Social care jobs tend to be very varied depending on the nature of the role and the focus group in need of care. Working in a hospice is often perceived to be difficult or depressing due to the unique needs of the patients, but in fact many hospice workers find their work extremely rewarding and uplifting. While working in a hospice is often challenging, they say that the opportunity to provide high quality end of life care places them in a position of considerable privilege.
At a time when life expectancy is increasing with better medical care and earlier intervention to tackle illnesses, hospices are playing an increasingly important part in providing care for patients in the last stages of their lives. Some professionals argue that, as medicine becomes less person-centred, the hands-on treatment provided by hospices sets them apart from hospitals and clinics.
Hospice workers tend to work in small teams to support patients approaching the end of their lives, and their families.

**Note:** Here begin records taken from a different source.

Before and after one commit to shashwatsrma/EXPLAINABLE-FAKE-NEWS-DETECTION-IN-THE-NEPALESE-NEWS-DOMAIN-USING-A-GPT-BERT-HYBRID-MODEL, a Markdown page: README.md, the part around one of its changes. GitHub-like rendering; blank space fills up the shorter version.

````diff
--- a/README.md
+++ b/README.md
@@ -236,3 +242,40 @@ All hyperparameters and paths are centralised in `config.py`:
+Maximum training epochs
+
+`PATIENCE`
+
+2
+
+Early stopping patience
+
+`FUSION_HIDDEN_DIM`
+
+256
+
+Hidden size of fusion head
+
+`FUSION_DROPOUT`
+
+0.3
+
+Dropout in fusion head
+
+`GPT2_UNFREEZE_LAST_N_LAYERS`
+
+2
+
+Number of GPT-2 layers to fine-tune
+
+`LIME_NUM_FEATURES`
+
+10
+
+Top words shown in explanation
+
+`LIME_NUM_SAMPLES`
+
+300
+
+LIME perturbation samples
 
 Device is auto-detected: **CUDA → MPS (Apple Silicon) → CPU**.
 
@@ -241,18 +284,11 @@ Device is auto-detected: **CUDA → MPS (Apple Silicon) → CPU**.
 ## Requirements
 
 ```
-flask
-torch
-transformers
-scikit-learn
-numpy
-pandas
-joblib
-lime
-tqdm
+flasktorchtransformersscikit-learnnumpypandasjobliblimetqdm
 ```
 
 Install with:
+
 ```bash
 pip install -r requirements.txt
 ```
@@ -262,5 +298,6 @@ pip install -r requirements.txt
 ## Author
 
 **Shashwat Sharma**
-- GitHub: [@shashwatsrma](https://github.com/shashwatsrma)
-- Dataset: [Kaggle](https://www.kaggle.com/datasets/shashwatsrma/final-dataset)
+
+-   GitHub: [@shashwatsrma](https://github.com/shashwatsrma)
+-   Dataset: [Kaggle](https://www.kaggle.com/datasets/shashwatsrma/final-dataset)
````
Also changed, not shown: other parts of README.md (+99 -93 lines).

In this way, each worker is able to develop a more personal relationship with their patients, so that each individual is regarded as a unique individual whose needs count despite their terminal illness. Many hospice workers cite the person-centred approach as the main reason for their decision to work in a hospice, mirroring their initial motivations for entering the health service.
Hospice workers may have a medical background, but all have made the conscious decision to place patients and their families at the heart of their work. To be able to work successfully in a hospice they need a broad range of people skills, including empathy, the ability to listen, compassion and diplomacy. Often, the support offered is not just for the patient who is approaching the end of their life, but for the family whose needs will extend long beyond the death of their loved one.
Duties vary greatly as the team of professionals in a hospice may include nurses, carers, social workers and therapists. For those providing immediate care, responsibilities include assisting with daily needs such as bathing, using the toilet, dressing and feeding, while medical staff are involved with administering medicines and overseeing the general health of residents, as well as communicating with family members to keep them up-to-date. Many hospice workers have specialised knowledge they can share with other health professionals.
Working in a hospice to offer patients palliative care at the end of their lives may be challenging at times, but there is no doubt that the opportunity to offer hands-on support to people at their most needy is, for many, a rewarding career unlike any other.